- Opening Delimiter -

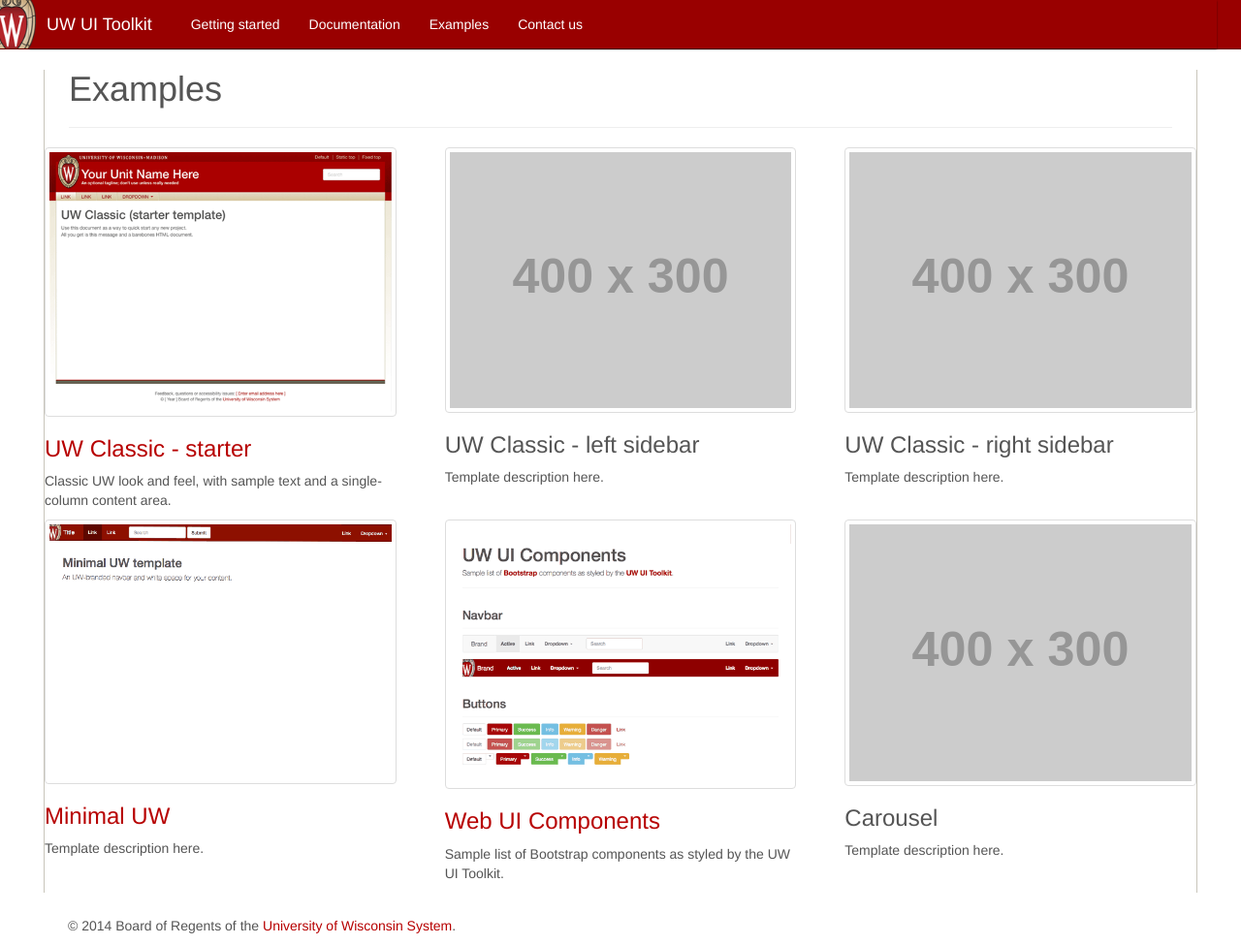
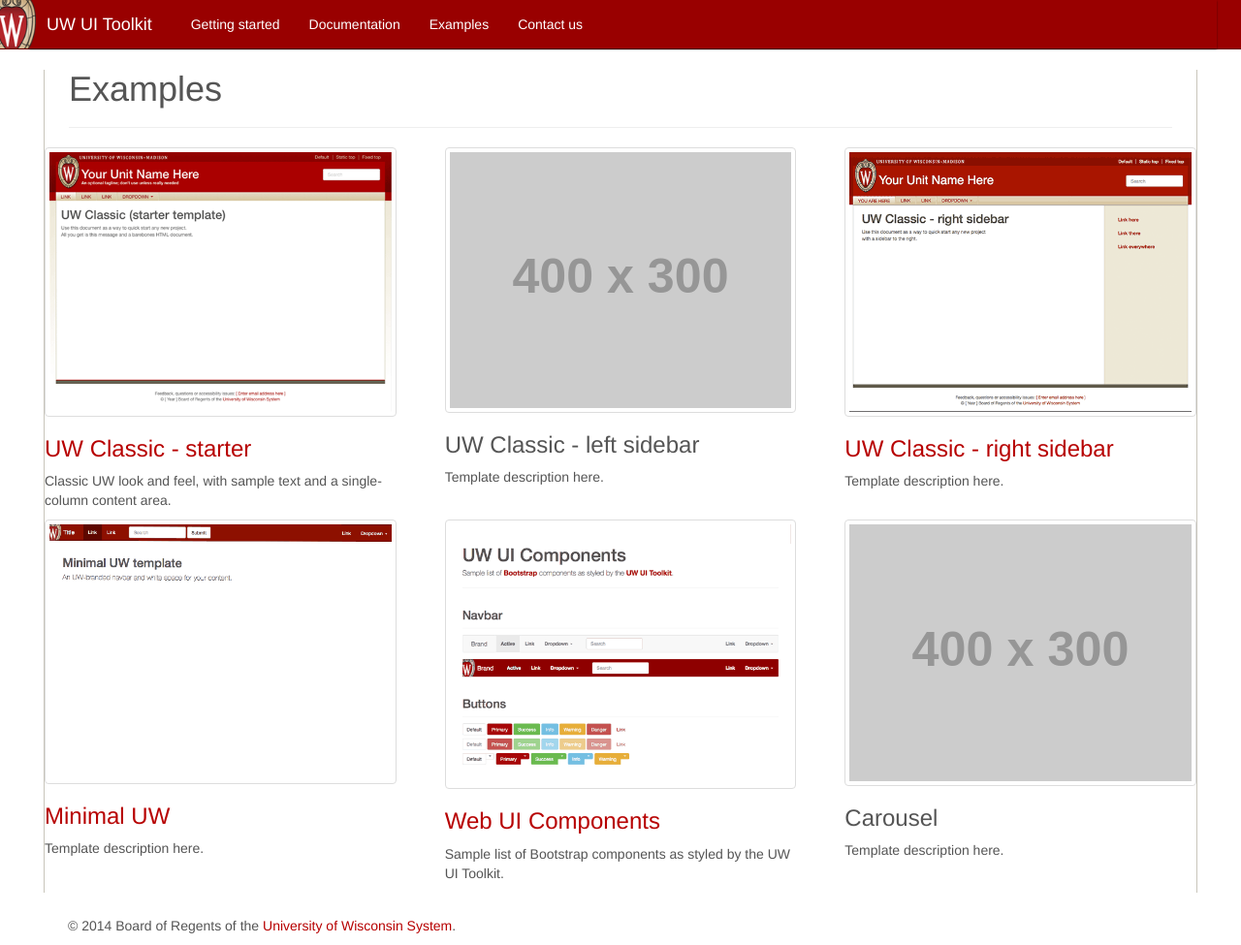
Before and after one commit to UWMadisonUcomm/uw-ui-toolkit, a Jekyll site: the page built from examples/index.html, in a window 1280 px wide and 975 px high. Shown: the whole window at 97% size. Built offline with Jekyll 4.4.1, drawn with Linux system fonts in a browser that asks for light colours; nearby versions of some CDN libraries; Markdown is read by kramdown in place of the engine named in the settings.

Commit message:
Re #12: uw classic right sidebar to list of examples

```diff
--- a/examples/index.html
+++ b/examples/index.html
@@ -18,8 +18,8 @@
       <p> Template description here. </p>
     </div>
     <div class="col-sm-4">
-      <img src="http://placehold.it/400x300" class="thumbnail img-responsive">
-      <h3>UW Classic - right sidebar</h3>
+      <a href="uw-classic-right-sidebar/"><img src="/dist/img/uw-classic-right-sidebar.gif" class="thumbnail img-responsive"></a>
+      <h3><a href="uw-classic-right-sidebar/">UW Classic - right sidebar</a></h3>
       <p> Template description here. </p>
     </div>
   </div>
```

- Closing Delimiter -

» **Your assignment**:
Scan the records for the word "thumbnail", and copy each line where it is found.

» **Solution for this exercise**:
-      <img src="http://placehold.it/400x300" class="thumbnail img-responsive">
+      <a href="uw-classic-right-sidebar/"><img src="/dist/img/uw-classic-right-sidebar.gif" class="thumbnail img-responsive"></a>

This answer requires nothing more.